Instructions for the task:
Look through the records that follow. Copy every line containing the word "existing".

>>>>

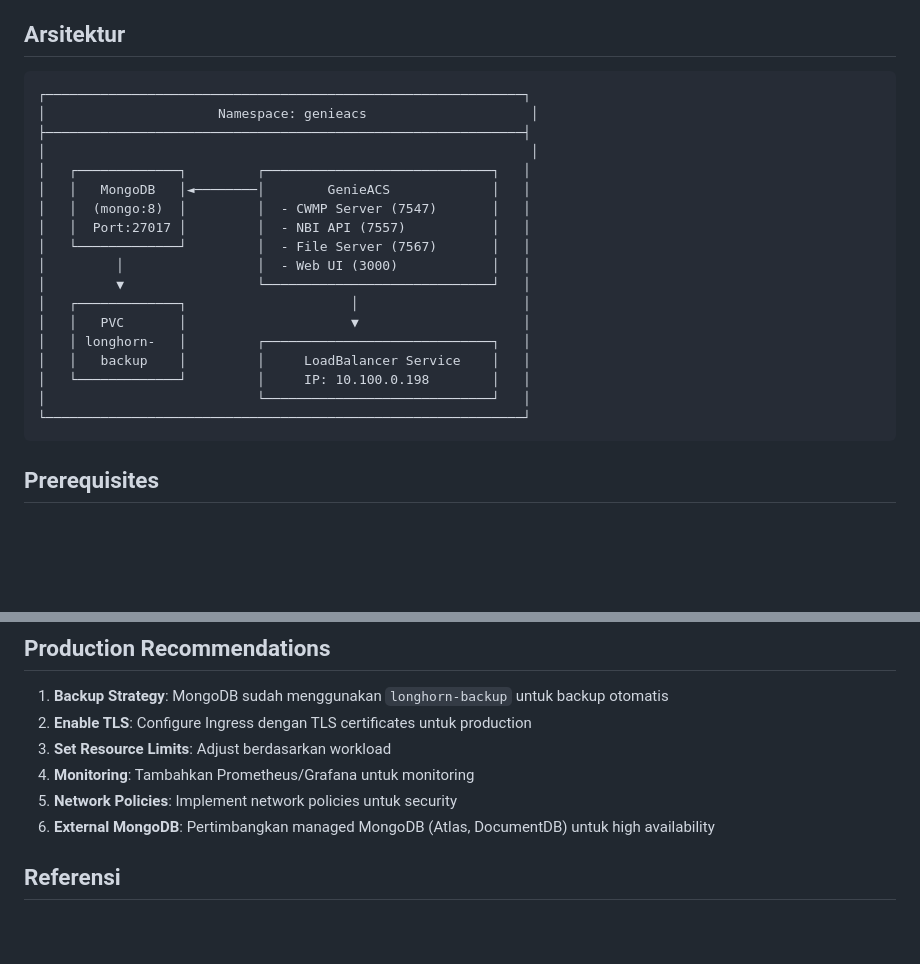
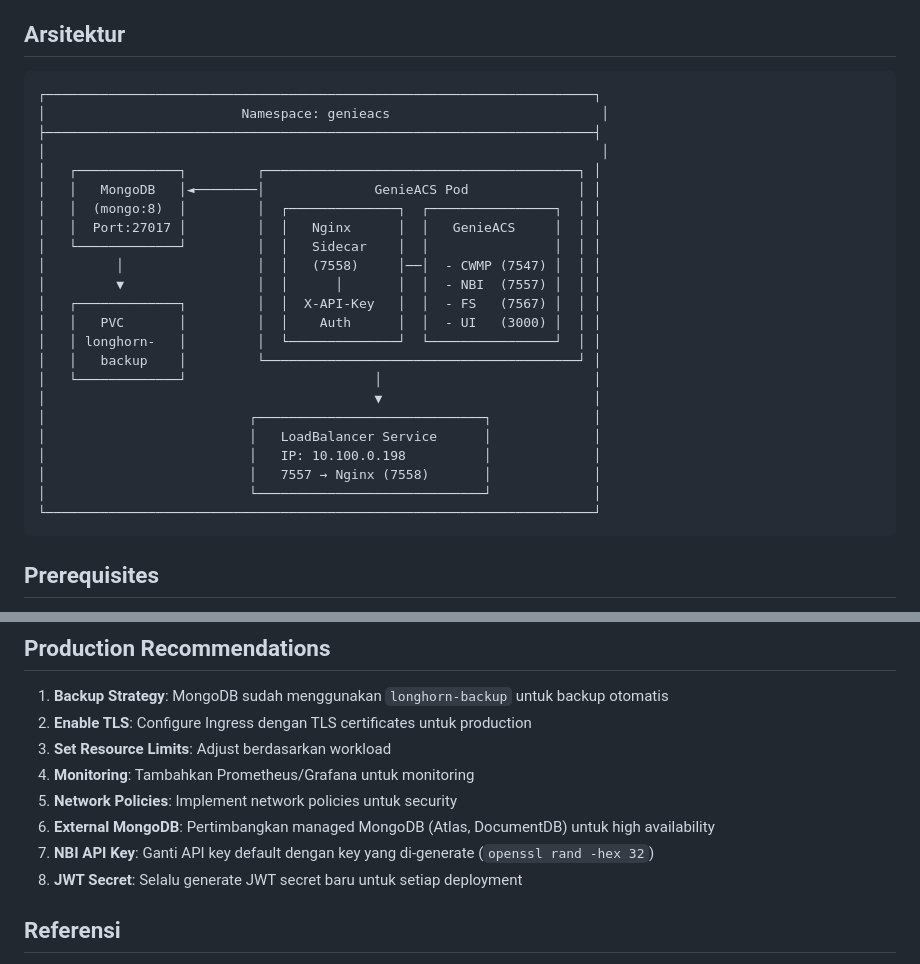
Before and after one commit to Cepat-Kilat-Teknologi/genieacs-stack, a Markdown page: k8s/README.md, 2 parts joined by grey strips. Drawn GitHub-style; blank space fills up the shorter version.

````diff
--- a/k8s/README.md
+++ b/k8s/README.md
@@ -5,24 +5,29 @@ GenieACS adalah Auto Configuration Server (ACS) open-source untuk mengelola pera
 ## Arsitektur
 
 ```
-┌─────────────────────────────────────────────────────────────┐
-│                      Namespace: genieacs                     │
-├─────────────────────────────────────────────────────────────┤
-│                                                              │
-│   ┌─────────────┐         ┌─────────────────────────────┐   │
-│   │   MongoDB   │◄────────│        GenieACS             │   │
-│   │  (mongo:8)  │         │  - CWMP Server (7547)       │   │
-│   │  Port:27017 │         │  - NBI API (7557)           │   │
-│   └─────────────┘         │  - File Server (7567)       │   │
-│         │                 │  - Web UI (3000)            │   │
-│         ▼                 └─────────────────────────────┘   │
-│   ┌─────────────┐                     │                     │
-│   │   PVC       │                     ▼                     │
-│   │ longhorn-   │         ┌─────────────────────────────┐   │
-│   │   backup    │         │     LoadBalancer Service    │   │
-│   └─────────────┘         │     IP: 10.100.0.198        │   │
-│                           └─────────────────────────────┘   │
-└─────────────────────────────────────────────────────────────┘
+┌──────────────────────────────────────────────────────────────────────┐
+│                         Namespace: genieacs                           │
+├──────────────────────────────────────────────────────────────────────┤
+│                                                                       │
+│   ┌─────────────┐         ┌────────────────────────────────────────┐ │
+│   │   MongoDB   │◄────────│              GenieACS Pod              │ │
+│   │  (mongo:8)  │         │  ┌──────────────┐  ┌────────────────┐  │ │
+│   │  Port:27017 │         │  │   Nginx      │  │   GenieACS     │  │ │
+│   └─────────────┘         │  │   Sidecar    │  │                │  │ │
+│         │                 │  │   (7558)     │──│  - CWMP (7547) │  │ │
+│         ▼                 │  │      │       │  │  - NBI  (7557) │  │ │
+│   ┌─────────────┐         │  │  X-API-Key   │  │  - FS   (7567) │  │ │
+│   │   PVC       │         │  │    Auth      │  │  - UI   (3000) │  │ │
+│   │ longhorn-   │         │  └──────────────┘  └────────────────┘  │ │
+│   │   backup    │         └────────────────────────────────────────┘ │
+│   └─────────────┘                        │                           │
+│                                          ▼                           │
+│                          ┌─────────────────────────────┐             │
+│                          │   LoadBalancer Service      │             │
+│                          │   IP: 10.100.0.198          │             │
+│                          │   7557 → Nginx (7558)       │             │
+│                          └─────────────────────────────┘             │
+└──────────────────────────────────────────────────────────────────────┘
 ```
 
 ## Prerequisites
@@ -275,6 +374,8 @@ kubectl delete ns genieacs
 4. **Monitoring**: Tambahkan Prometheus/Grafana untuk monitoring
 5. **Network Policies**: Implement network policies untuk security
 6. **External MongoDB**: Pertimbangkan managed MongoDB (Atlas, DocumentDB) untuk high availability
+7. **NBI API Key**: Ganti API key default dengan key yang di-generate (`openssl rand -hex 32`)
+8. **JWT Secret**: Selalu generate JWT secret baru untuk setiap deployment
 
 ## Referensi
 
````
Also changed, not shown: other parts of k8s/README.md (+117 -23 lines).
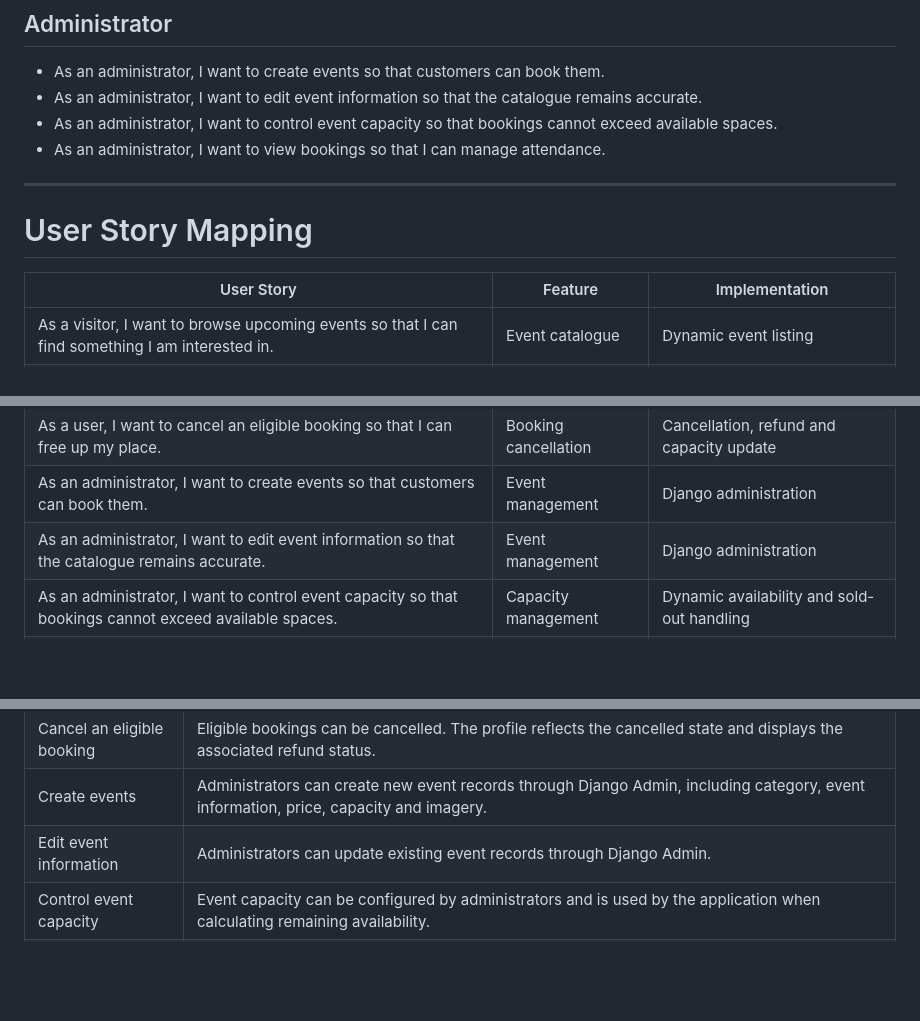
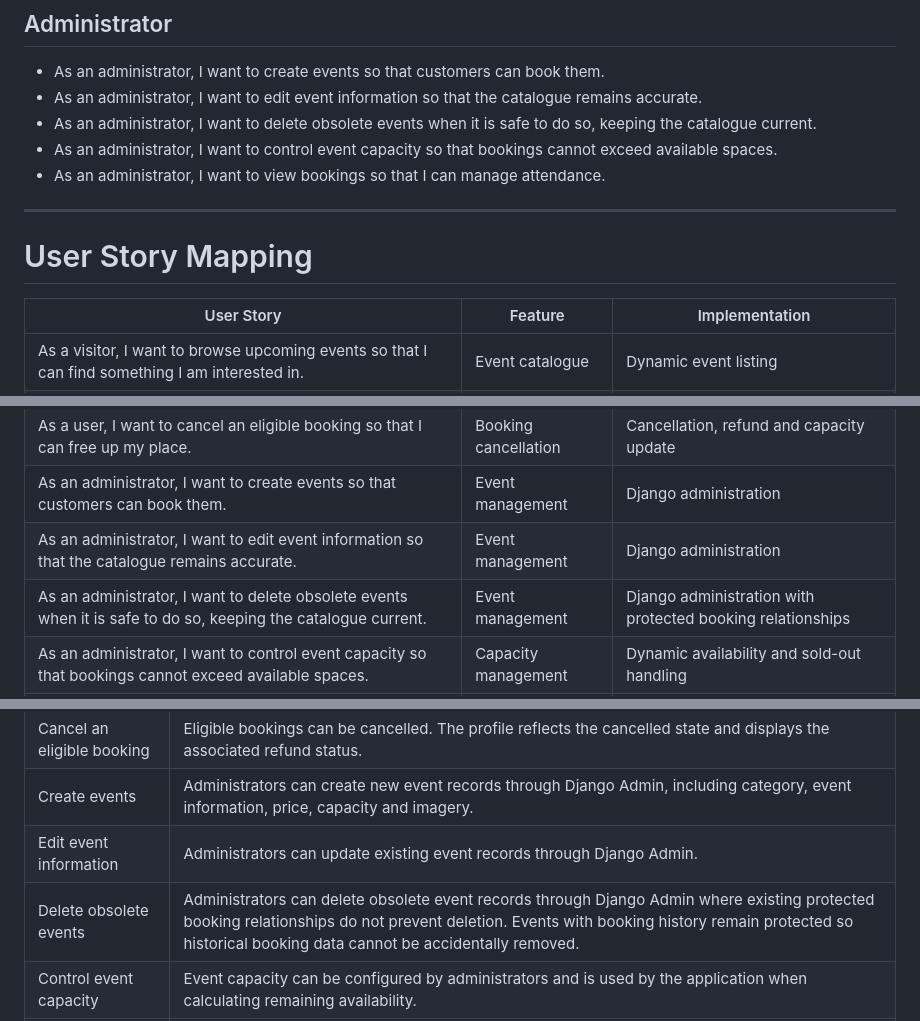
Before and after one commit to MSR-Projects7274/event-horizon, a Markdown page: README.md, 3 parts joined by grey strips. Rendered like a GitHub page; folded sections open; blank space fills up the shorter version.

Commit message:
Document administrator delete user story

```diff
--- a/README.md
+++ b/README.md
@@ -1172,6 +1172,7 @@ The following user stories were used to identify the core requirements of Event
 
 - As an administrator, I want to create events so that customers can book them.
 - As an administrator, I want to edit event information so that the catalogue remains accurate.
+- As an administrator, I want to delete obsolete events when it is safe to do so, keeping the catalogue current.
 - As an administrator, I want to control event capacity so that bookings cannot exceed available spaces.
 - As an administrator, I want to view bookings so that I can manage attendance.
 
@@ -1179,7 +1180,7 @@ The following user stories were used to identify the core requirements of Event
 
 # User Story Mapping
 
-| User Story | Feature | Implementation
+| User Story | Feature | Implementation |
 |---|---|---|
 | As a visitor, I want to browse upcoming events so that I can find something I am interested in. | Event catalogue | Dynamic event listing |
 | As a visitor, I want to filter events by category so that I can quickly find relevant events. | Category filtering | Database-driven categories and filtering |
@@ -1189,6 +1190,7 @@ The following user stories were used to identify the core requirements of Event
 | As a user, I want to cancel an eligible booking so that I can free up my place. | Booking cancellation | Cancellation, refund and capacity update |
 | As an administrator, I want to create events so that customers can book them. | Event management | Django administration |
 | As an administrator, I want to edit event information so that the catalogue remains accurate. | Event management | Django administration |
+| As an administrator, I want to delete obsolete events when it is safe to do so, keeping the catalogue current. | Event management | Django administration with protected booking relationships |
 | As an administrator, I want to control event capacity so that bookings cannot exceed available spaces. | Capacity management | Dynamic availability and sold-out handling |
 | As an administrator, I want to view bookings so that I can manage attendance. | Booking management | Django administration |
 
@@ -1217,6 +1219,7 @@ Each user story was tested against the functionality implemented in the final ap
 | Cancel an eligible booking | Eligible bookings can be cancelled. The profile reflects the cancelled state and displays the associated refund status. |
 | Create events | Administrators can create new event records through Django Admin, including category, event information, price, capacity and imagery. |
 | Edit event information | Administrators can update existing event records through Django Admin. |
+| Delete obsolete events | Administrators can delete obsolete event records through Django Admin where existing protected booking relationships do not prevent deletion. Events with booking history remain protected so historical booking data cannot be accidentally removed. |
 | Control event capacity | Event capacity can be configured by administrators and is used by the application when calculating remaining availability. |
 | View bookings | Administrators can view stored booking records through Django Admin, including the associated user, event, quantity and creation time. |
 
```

<<<<

Solved problem:
 | Edit event information | Administrators can update existing event records through Django Admin. |
+| Delete obsolete events | Administrators can delete obsolete event records through Django Admin where existing protected booking relationships do not prevent deletion. Events with booking history remain protected so historical booking data cannot be accidentally removed. |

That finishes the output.